Our wilderness and our world has changed. When those professionals were running through the woods, a lot of them probably weren't running through forest preserves, but rather more like undeveloped areas that nobody managed. There aren't a lot of those left in this area. The open spaces are managed, and someone takes them personally. They don't want people to go off the trail. This might be OK if the trails I was talking about were paths... small, for foot traffic... paths where you can feel close to nature. Around here, they make an entirely different brand of multi-use trail. They're about 8-10 feet of gravel, with 3-4 feet of mower turf grass on either side. We're talking a highway 14-18 feet in width. You could drive a car on these trails. In fact, I've seen that happen many a time. These trails make you feel removed, as separate from nature as if you were on a road. They're fitness trails, not commune with nature trails. Kids (and adults) need to commune with nature.

It's all a matter of numbers, really. If one kid explores in the woods, it's not a big deal. Something might get stepped on but most things come back from that. If a hundred kids do the same thing, it causes a lot more damage. It's more of a trampling by a herd than a little step. So yeah, as population, and population density, increase around here, there's more stresses on the wildlife.

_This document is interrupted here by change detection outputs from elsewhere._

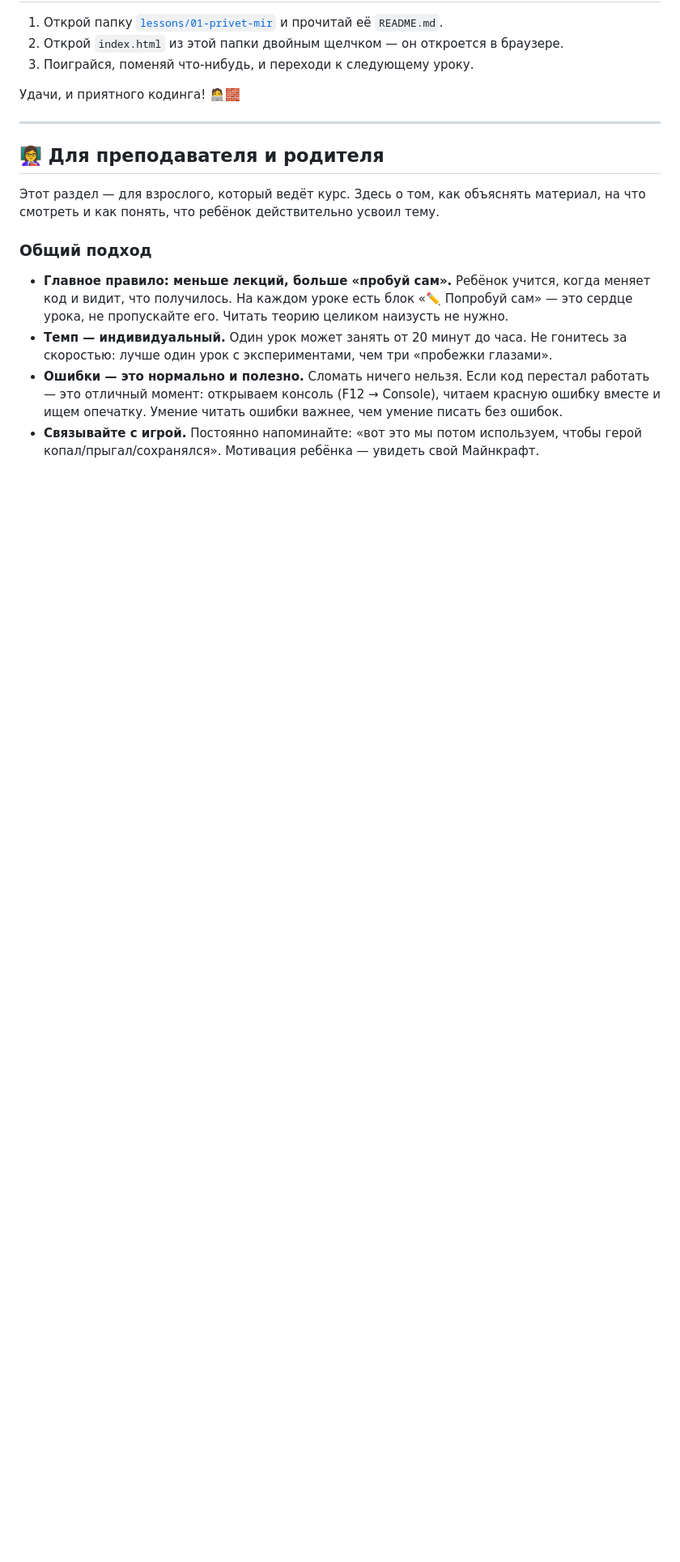
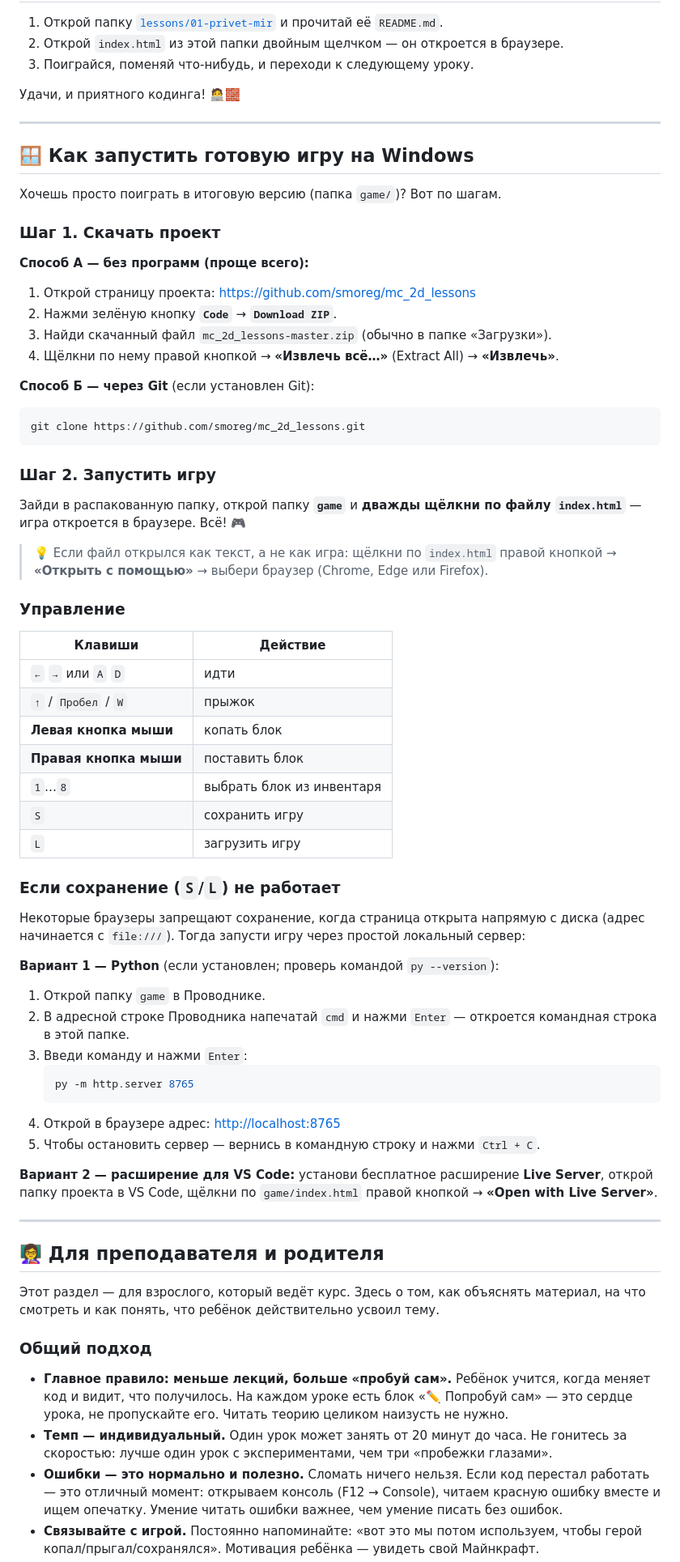
Before and after one commit to smoreg/mc_2d_lessons, a Markdown page: README.md, the part around the change. Shown at 81% size. GitHub-like rendering; blank space fills up the shorter version.

Commit message:
Add Windows run instructions for the final game

````diff
--- a/README.md
+++ b/README.md
@@ -130,6 +130,64 @@
 
 ---
 
+## 🪟 Как запустить готовую игру на Windows
+
+Хочешь просто поиграть в итоговую версию (папка `game/`)? Вот по шагам.
+
+### Шаг 1. Скачать проект
+
+**Способ А — без программ (проще всего):**
+1. Открой страницу проекта: <https://github.com/smoreg/mc_2d_lessons>
+2. Нажми зелёную кнопку **`Code`** → **`Download ZIP`**.
+3. Найди скачанный файл `mc_2d_lessons-master.zip` (обычно в папке «Загрузки»).
+4. Щёлкни по нему правой кнопкой → **«Извлечь всё…»** (Extract All) → **«Извлечь»**.
+
+**Способ Б — через Git** (если установлен Git):
+```powershell
+git clone https://github.com/smoreg/mc_2d_lessons.git
+```
+
+### Шаг 2. Запустить игру
+
+Зайди в распакованную папку, открой папку **`game`** и **дважды щёлкни по файлу `index.html`** —
+игра откроется в браузере. Всё! 🎮
+
+> 💡 Если файл открылся как текст, а не как игра: щёлкни по `index.html` правой кнопкой →
+> **«Открыть с помощью»** → выбери браузер (Chrome, Edge или Firefox).
+
+### Управление
+
+| Клавиши | Действие |
+|---------|----------|
+| `←` `→` или `A` `D` | идти |
+| `↑` / `Пробел` / `W` | прыжок |
+| **Левая кнопка мыши** | копать блок |
+| **Правая кнопка мыши** | поставить блок |
+| `1`…`8` | выбрать блок из инвентаря |
+| `S` | сохранить игру |
+| `L` | загрузить игру |
+
+### Если сохранение (`S`/`L`) не работает
+
+Некоторые браузеры запрещают сохранение, когда страница открыта напрямую с диска
+(адрес начинается с `file:///`). Тогда запусти игру через простой локальный сервер:
+
+**Вариант 1 — Python** (если установлен; проверь командой `py --version`):
+1. Открой папку `game` в Проводнике.
+2. В адресной строке Проводника напечатай `cmd` и нажми `Enter` — откроется командная строка в этой папке.
+3. Введи команду и нажми `Enter`:
+   ```powershell
+   py -m http.server 8765
+   ```
+4. Открой в браузере адрес: <http://localhost:8765>
+5. Чтобы остановить сервер — вернись в командную строку и нажми `Ctrl + C`.
+
+**Вариант 2 — расширение для VS Code:** установи бесплатное расширение **Live Server**,
+открой папку проекта в VS Code, щёлкни по `game/index.html` правой кнопкой →
+**«Open with Live Server»**.
+
+---
+
 ## 👩‍🏫 Для преподавателя и родителя
 
 Этот раздел — для взрослого, который ведёт курс. Здесь о том, как объяснять материал, на что
````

But the real problem is that in today's world, at least around here, one kid doesn't go into the wilderness anyway. For one thing, a lot of kids don't have access anyhow. But for another, we're constantly worried about their safety. Kidnappers and ... I actually heard a group of moms worrying about coyotes the other day. Really. At any rate... Kids don't roam free as they used to. And so, we (well, there's a small movement at least) are trying to do it in school, safely and with supervision. But this means volume. One class of kids makes a big impact. A whole school makes an even bigger impact. So you see...

It's a conundrum. But I'm tired, it's been a long day. I'm finished with thoughtful.

So... on to the interesting.
This Cooper's was in my yard when I got home. I didn't want to disturb it so I took the photo on the left through the window. Later, when it flew off, I went outside. On the right is what was left of the robin that has lived its last moments in my yard.

And finally, the typical mundane phenology updates of the day.
Wild strawberries got their first flowers.
As did foamflower.

We saw 3-6 (depending on they were repeats) sandhill cranes today, and coots and maybe some other non-mallard ducks but I had neither binoculars or a bird book, so we'll never know if we saw the shovelers that had reportedly been in the area.

Finally...Mystery of the day:
Can anyone ID this plant (shown from above and a closer view of the stalk). The whole thing was maybe 6 inches (tall and across).


  1. Great post, Naomi. Thoughtful and thought-provoking.

  2. Nice post. I was quite free ranging as a child and I imagine a herd of me going across the landscape would have made quite an impact. I've done a lot of outdoor education programs through my work and on every outing, I like to inclcude time spent in non-sensitive areas where the kids can explore as intrusively as they think necessary.

    Your mystery plant looks like a species of Pedicularis, Lousewort. I have Pedicularis canadensis here and it looks very similar to that shown in your photos.